* [Work to complete]: Scan the entries below for the word "Developed". Copy out every line in which it occurs.

..............................

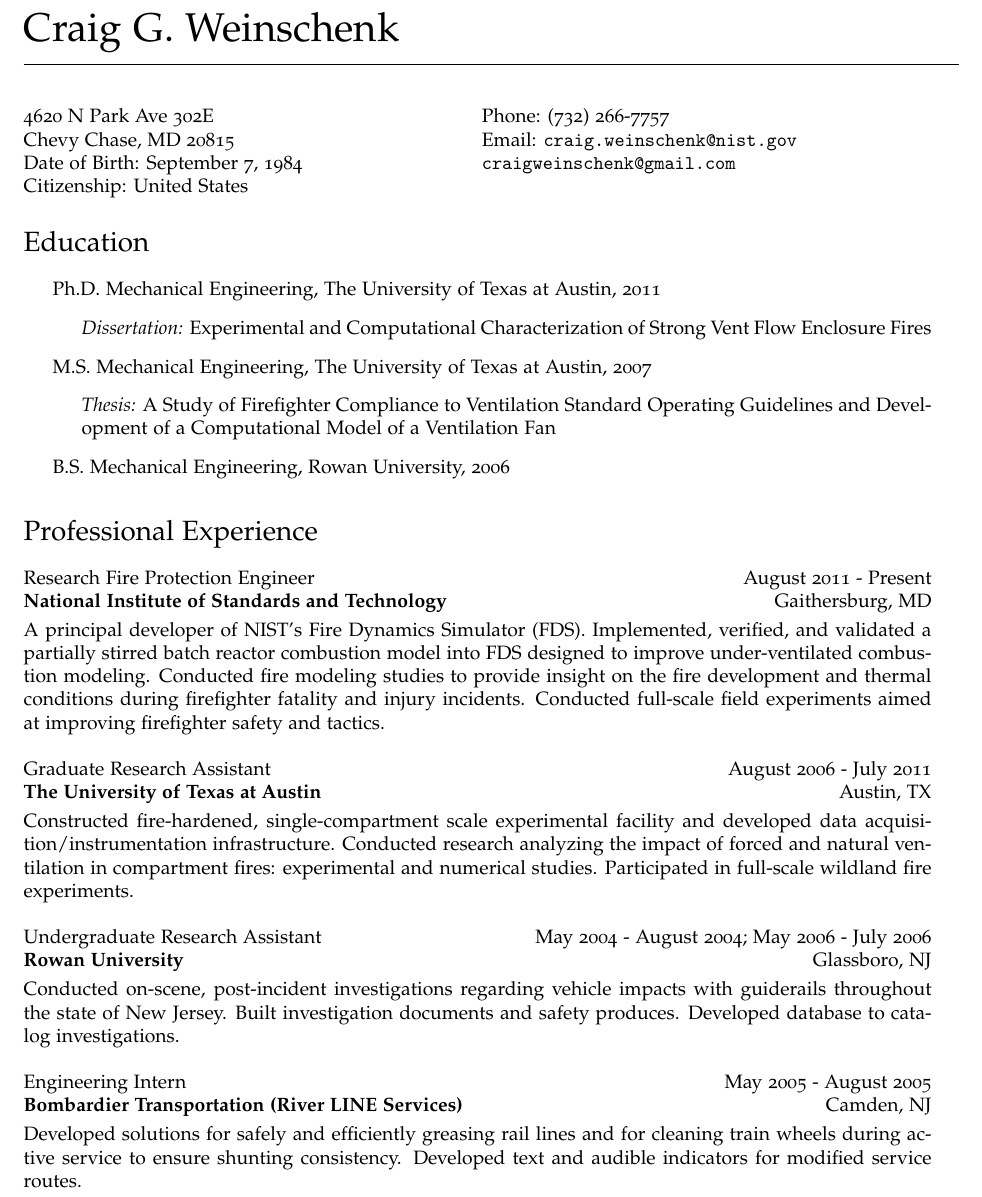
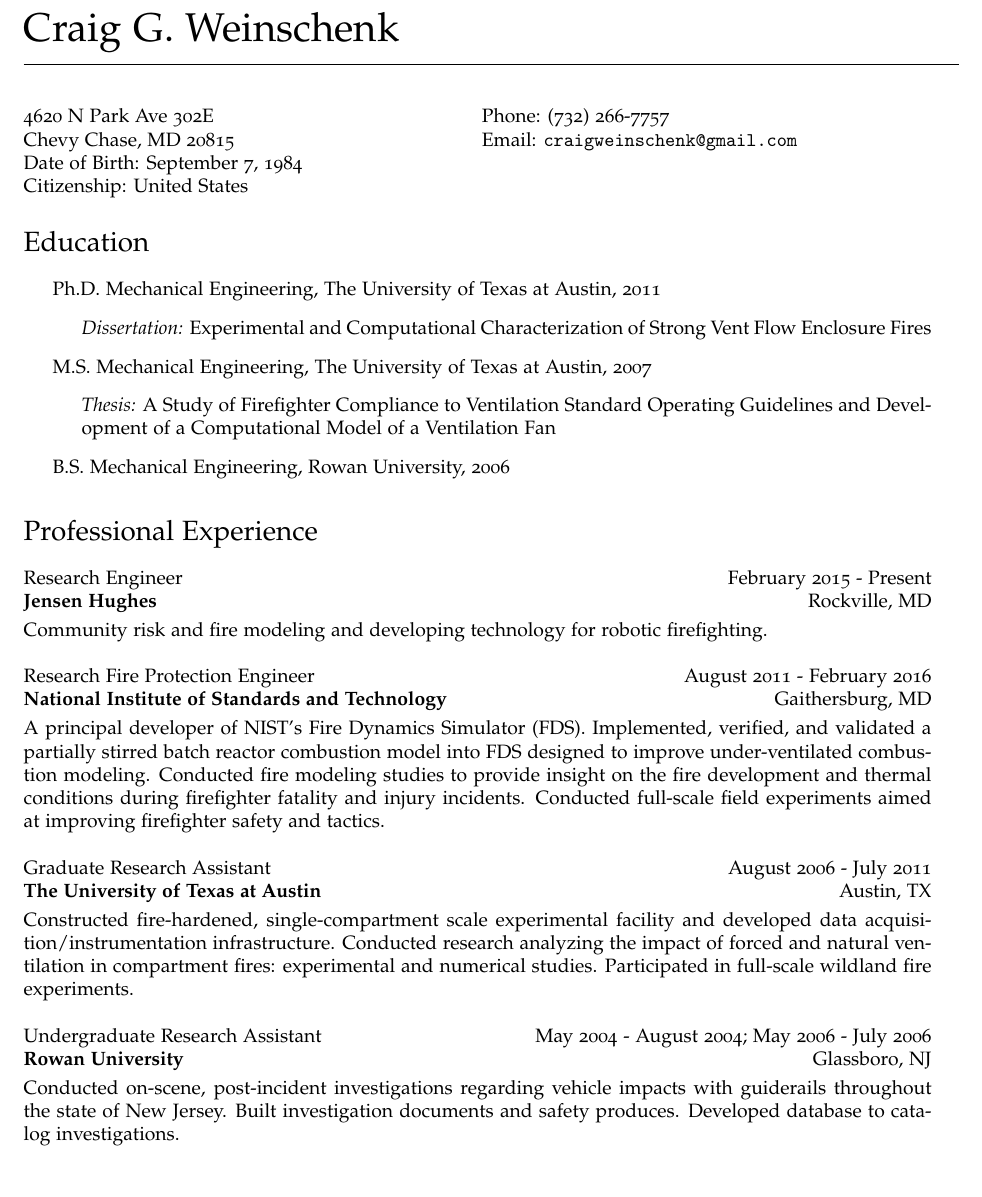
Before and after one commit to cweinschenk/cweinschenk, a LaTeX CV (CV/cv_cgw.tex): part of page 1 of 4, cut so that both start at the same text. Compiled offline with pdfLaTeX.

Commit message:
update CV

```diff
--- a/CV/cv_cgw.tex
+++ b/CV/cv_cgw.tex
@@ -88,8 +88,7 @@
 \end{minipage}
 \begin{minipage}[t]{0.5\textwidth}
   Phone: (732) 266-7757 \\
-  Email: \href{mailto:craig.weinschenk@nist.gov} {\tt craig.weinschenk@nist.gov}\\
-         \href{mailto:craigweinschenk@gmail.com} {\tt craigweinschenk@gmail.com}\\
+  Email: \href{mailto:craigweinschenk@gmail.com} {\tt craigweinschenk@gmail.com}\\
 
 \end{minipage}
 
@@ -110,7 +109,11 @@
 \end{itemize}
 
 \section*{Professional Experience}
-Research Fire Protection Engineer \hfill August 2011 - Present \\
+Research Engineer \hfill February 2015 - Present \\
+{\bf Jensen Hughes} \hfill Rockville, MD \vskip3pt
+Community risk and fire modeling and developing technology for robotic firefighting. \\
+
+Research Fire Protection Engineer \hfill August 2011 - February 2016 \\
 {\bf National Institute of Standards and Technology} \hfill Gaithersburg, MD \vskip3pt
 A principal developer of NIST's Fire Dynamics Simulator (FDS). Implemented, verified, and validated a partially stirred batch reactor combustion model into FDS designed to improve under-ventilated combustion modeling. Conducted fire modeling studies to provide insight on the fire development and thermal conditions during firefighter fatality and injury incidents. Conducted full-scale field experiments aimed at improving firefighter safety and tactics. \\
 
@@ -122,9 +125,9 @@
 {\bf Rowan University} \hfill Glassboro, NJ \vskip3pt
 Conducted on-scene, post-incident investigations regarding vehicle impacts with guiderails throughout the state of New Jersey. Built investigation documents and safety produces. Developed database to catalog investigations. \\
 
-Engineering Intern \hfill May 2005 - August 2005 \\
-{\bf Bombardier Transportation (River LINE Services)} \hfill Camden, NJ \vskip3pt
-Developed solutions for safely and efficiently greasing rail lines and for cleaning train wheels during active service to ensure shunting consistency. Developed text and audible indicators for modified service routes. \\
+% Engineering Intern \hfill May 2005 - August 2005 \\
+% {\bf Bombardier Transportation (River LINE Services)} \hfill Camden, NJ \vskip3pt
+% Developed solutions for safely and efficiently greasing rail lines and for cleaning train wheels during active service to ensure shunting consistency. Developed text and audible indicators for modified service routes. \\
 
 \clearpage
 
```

..............................

* [Solved exercise]:
 Conducted on-scene, post-incident investigations regarding vehicle impacts with guiderails throughout the state of New Jersey. Built investigation documents and safety produces. Developed database to catalog investigations. \\
-Developed solutions for safely and efficiently greasing rail lines and for cleaning train wheels during active service to ensure shunting consistency. Developed text and audible indicators for modified service routes. \\
+% Developed solutions for safely and efficiently greasing rail lines and for cleaning train wheels during active service to ensure shunting consistency. Developed text and audible indicators for modified service routes. \\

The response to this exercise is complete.